Another show that has maintained its quality, albeit with maybe a slightly different trajectory, is It’s Always Sunny in Philadelphia. This show has the advantage of being run by the same people throughout the entirety of its run. Sure, it might have fallen victim to its legacy in some of my less favorite episodes/seasons, posturing itself as “the offensive show” and trying to live up to that instead of simply being funny, but it seems to have managed to just as quickly move out of this slippery slope and regain its footing as it has gone on, even if the show now looks different than the show in the first half of its run. To me, though, this is actually a strength – the creators of the show are not afraid of change in pursuit of the comedy, and seem to make it a point to not overly revere what made the show a comedy mainstay. They still take risks, with half of the last season being in Ireland, and most episodes of this current season being the most playful and heightened that the show has ever been! As I have observed from the show’s podcast (featuring its three showrunners), maintaining this comedic core can be challenging – especially in three-person committee – but the work that goes into it, also apparent from the conversations in the podcast, definitely translates to the freshness of the most recent season.
Other long-running shows manage to navigate this process in similar ways. Family Guy has seemed to improve in quality in recent years, in much the same way as The Simpsons did, by finding a bit of its heart and playfulness again (slight decrease in abject cynicism and having more for Meg to do than to simply be hated). Curb Your Enthusiasm has the auteur benefit that Always Sunny had, and the fact that Larry David can come to the show whenever he is inspired to make a season, as well as his famous “no hugging, no learning” policy, has helped to maintain the freshness of the show.
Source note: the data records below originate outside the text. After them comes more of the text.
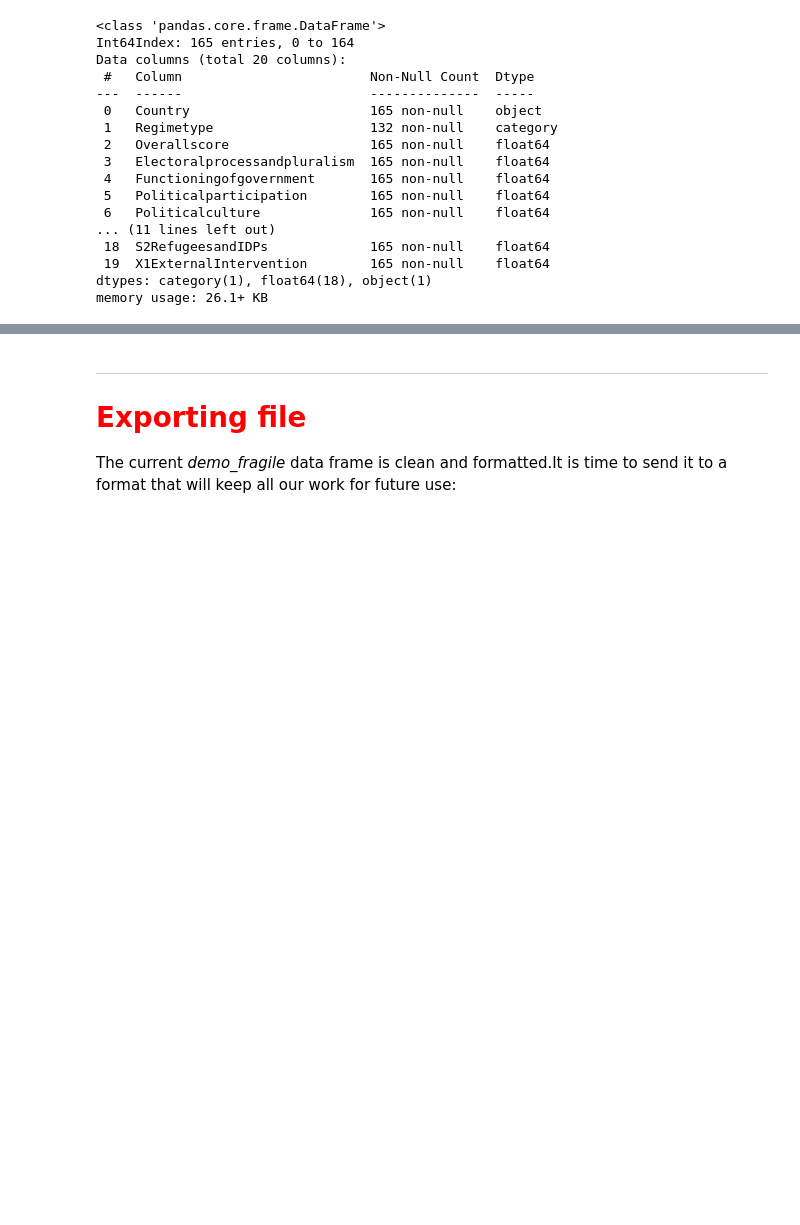
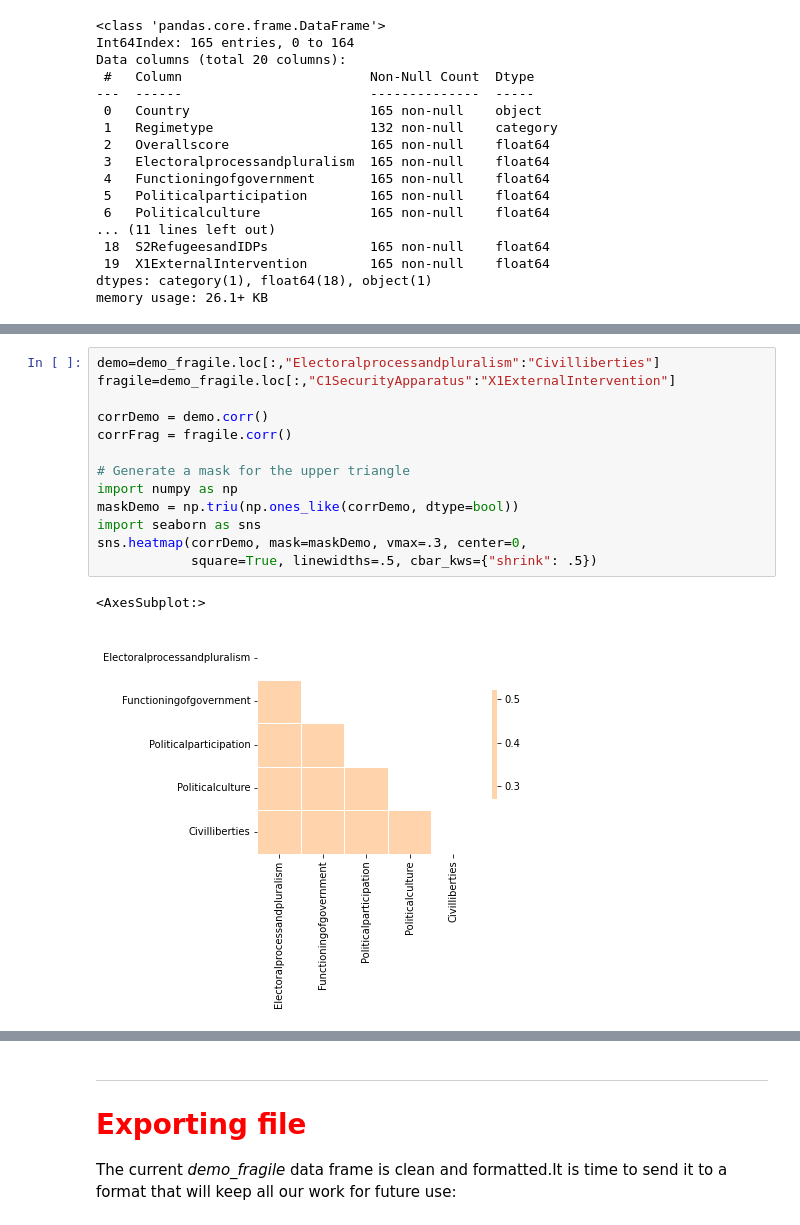
Before and after one commit to EvansDataScience/CTforGA_integrating, a Jupyter notebook: Integrating_and_Reshaping.ipynb, the cells around one changed output, grey strips where cells are left out. Cells and saved outputs as stored; diff of their text form; blank space fills up the shorter version.

```diff
--- a/Integrating_and_Reshaping.ipynb
+++ b/Integrating_and_Reshaping.ipynb
@@ -512,0 +517,16 @@ memory usage: 26.1+ KB
+# %%
+demo=demo_fragile.loc[:,"Electoralprocessandpluralism":"Civilliberties"]
+fragile=demo_fragile.loc[:,"C1SecurityApparatus":"X1ExternalIntervention"]
+
+corrDemo = demo.corr()
+corrFrag = fragile.corr()
+
+# Generate a mask for the upper triangle
+import numpy as np
+maskDemo = np.triu(np.ones_like(corrDemo, dtype=bool))
+import seaborn as sns
+sns.heatmap(corrDemo, mask=maskDemo, vmax=.3, center=0,
+            square=True, linewidths=.5, cbar_kws={"shrink": .5})
+# %% [output]
+<AxesSubplot:>
+[figure, added]
```
Also changed, not shown: parts of 9 cells of this notebook, 2 other files.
South Park (another show with two people at the helm for the entire run) is experimental with how it keeps things interesting – similar to Always Sunny, it played with continuing storylines (something that while I don’t think plays to the show’s strengths was also very fun to watch) and more generally, when they aren’t trying to be “the show that comments on the world today”, they seem to try to make stuff that they simply find funny.
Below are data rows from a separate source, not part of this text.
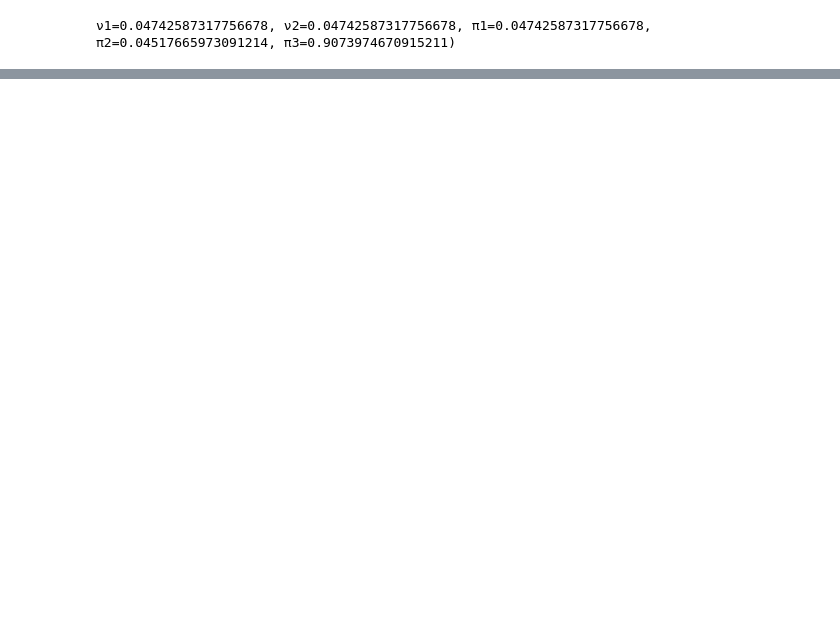
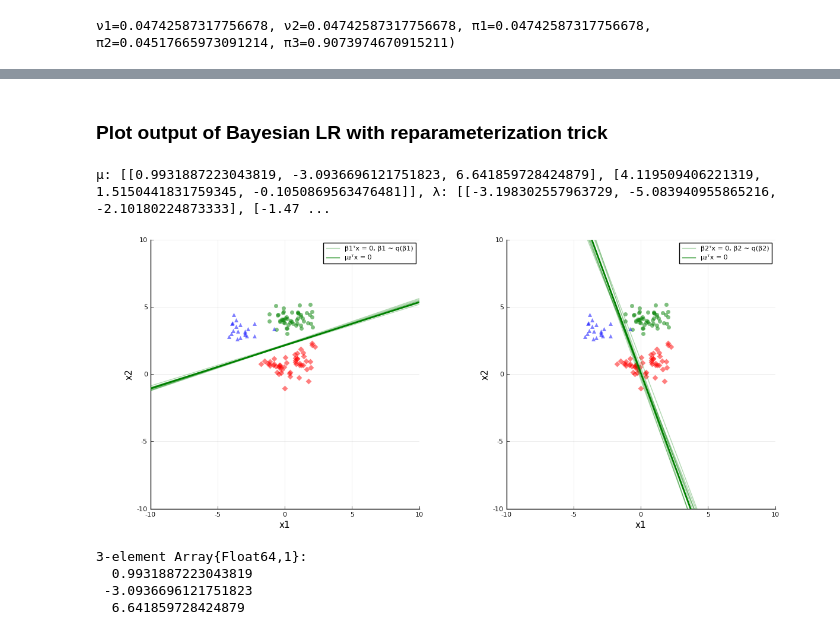
Before and after one commit to fnlandini/BayesianModels, a Jupyter notebook: examples/LogisticRegression.ipynb, the cells around one changed output, grey strips where cells are left out. Cells and saved outputs as stored; diff of their text form; code cells hidden in the pictures; blank space fills up the shorter version.

Commit message:
Pushing updates, Bayesian with reparam trick almost finished

```diff
--- a/examples/LogisticRegression.ipynb
+++ b/examples/LogisticRegression.ipynb
@@ -493,0 +663,74 @@ plot(pdec1, pdec2, layout = l, size = (1200, 500))
+# %% [markdown]
+### Plot output of Bayesian LR with reparameterization trick
+# %%
+print("μ: $(μ), λ: $(λ)")
+pdec1 = plot(
+    size=(500, 500),
+    aspect_ratio=:equal,
+    xlims=(-10, 10),
+    ylims=(-10, 10),
+    xlabel="x1",
+    ylabel="x2"
+)
+
+plotdata!(pdec1, x1, x2, x3)
+
+#for i in 1:20
+for i in 1:10
+    ϵ1 = randn(size(X, 1)+1)
+    β1 = μ[1] + diagm(exp.(λ[1])) * ϵ1
+
+    w = β1[1:size(X,1)]
+    w₀ = β1[size(X,1)+1]
+
+    label = i > 1 ? "" : "β1ᵀx = 0, β1 ∼ q(β1)"
+    plotdecisionline!(pdec1, w, w₀, line = (:green, 0.3), label=label)
+end
+
+w = μ[1][1:size(X,1)]
+w₀ = μ[1][size(X,1)+1]
+plotdecisionline!(pdec1, w, w₀, line = (:green), linewidth=2, label="μᵦᵀx = 0")
+
+
+###################################################
+
+pdec2 = plot(
+    size=(500, 500),
+    aspect_ratio=:equal,
+    xlims=(-10, 10),
+    ylims=(-10, 10),
+    xlabel="x1",
+    ylabel="x2"
+)
+
+plotdata!(pdec2, x1, x2, x3)
+
+#for i in 1:20
+for i in 1:10
+    ϵ2 = randn(size(X, 1)+1)
+    β2 = μ[2] + diagm(exp.(λ[2])) * ϵ2
+
+    w = β2[1:size(X,1)]
+    w₀ = β2[size(X,1)+1]
+
+    label = i > 1 ? "" : "β2ᵀx = 0, β2 ∼ q(β2)"
+    plotdecisionline!(pdec2, w, w₀, line = (:green, 0.3), label=label)
+end
+
+w = μ[2][1:size(X,1)]
+w₀ = μ[2][size(X,1)+1]
+plotdecisionline!(pdec2, w, w₀, line = (:green), linewidth=2, label="μᵦᵀx = 0")
+
+l = @layout [a b]
+plot(pdec1, pdec2, layout = l, size = (1200, 500))
+# %% [output]
+μ: [[0.9931887223043819, -3.0936696121751823, 6.641859728424879], [4.119509406221319, 1.5150441831759345, -0.1050869563476481]], λ: [[-3.198302557963729, -5.083940955865216, -2.10180224873333], [-1.47 ...
+[figure, added]
+# %%
+diagm(λ[1])
+μ[1]
+# %% [output]
+3-element Array{Float64,1}:
+  0.9931887223043819
+ -3.0936696121751823
+  6.641859728424879
```
Also changed, not shown: parts of 14 cells of this notebook.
Just as shows lose their comedic momentum in a variety of ways (indeed, all of the shows discussed above had their dips in quality), so too can shows keep it or regain it in a variety of ways. Whether that is built into the model (creator-driven) from the start, or happens because facilitators of a long-running series manage to make their way back to a more fun, humble, and playful place, it is something that I am always happy to see – happy to that after so many years of production and legacy, these shows can manage to maintain, or regain, a direct pathway from the screen to my funny bone.